[[ DATASET CONTENT open ]]

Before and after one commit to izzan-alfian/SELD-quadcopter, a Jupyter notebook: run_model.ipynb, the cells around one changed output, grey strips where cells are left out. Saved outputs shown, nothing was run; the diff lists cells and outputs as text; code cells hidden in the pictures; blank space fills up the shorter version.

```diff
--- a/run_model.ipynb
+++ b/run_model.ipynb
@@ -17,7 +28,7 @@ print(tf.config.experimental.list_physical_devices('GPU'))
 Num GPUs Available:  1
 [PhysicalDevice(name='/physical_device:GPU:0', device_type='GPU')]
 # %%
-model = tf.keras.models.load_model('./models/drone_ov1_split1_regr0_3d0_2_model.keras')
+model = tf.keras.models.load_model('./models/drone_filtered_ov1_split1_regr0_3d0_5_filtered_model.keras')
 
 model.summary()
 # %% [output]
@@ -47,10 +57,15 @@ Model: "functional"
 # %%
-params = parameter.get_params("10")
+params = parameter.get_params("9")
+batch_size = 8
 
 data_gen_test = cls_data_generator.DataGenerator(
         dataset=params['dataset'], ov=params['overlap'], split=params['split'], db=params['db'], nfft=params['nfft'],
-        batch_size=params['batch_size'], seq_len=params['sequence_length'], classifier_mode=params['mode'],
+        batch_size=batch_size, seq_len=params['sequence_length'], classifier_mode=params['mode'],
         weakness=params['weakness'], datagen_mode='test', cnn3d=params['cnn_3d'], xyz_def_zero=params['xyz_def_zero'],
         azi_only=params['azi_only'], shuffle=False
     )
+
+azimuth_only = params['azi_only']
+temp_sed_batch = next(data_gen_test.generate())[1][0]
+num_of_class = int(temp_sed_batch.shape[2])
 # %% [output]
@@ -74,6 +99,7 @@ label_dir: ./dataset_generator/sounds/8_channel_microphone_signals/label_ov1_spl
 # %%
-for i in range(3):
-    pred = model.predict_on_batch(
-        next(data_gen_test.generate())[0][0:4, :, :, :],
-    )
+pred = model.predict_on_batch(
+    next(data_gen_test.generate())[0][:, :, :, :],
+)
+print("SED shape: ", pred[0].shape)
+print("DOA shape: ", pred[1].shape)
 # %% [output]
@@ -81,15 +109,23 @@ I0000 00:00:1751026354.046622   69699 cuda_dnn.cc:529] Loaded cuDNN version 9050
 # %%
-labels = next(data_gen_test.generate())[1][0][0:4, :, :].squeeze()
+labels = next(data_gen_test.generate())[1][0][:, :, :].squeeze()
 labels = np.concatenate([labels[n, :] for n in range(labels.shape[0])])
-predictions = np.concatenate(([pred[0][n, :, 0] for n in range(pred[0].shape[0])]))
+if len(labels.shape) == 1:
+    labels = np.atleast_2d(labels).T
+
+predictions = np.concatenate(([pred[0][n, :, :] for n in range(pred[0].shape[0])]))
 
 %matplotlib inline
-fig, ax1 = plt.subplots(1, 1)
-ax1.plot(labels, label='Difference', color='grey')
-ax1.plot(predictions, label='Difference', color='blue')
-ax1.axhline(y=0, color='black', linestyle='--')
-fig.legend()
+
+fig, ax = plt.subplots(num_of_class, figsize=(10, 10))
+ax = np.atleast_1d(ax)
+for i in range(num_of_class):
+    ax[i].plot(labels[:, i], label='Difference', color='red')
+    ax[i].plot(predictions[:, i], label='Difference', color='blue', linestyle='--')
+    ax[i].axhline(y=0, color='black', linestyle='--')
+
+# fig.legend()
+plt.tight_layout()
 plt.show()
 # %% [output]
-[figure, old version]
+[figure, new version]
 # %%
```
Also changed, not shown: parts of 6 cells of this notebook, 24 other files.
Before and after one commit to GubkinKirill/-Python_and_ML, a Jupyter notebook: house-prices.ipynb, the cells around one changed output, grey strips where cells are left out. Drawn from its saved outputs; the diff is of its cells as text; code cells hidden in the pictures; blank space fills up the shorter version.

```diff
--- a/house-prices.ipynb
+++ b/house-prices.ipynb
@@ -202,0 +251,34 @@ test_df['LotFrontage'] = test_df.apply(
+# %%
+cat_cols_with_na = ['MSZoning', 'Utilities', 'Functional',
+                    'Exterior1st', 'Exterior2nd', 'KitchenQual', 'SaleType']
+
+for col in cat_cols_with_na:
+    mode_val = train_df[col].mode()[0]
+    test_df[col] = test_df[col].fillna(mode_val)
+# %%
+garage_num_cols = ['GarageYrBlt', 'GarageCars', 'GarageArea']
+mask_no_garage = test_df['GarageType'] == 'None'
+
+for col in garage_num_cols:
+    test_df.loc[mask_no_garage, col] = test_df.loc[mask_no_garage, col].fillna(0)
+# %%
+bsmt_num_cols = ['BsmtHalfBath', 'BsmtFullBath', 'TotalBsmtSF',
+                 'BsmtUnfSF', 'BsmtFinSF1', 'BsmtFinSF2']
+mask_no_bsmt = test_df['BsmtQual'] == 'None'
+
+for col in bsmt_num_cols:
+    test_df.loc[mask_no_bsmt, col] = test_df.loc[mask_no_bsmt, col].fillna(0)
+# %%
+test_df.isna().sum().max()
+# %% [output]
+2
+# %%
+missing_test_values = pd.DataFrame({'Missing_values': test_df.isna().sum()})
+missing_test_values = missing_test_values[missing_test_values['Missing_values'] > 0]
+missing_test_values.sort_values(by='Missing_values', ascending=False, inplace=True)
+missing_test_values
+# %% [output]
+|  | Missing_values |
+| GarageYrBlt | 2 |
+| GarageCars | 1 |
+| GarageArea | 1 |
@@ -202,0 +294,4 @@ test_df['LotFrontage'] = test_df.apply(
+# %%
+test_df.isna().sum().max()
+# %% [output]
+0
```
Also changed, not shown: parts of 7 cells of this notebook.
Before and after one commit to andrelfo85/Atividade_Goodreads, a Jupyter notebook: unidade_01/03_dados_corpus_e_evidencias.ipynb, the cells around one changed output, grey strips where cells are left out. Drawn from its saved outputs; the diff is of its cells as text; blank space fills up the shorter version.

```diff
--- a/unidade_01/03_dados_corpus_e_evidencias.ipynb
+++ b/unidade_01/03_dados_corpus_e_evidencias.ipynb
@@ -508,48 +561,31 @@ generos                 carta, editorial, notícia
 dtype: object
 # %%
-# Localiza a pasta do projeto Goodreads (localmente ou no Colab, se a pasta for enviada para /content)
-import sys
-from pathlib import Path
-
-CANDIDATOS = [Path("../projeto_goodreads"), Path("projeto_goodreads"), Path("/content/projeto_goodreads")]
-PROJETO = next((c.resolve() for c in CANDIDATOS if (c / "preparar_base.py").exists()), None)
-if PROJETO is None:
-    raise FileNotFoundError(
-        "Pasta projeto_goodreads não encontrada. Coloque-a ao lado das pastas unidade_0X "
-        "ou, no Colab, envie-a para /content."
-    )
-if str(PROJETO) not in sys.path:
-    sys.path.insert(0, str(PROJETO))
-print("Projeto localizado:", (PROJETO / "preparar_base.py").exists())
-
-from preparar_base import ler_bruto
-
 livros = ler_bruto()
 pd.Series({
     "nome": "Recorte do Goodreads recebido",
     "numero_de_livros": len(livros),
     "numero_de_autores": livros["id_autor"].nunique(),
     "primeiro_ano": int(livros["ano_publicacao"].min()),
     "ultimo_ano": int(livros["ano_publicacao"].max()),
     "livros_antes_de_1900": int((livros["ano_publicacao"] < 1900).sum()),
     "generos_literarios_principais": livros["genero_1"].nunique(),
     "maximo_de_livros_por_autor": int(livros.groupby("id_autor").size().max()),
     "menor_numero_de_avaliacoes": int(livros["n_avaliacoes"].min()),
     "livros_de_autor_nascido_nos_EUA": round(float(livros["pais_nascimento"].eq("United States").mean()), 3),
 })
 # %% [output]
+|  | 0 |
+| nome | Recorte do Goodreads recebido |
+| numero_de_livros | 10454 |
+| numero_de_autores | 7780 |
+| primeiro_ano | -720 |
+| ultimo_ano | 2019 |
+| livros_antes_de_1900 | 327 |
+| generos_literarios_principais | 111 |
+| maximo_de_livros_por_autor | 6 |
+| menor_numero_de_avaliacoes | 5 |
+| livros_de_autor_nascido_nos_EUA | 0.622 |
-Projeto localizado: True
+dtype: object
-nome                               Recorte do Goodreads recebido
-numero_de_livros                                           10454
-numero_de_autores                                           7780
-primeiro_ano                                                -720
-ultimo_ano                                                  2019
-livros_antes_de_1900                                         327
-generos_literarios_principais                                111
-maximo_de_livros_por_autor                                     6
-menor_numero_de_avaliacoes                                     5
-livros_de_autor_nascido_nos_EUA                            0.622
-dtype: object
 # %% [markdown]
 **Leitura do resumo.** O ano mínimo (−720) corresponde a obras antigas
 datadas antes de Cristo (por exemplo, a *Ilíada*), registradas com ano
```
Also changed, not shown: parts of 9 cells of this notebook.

[[ DATASET CONTENT closed ]]

TASK DIRECTIONS ▸
Your reply should contain only the number of lines in the entries above with the word "localizado".

ANSWER SPACE ▸
2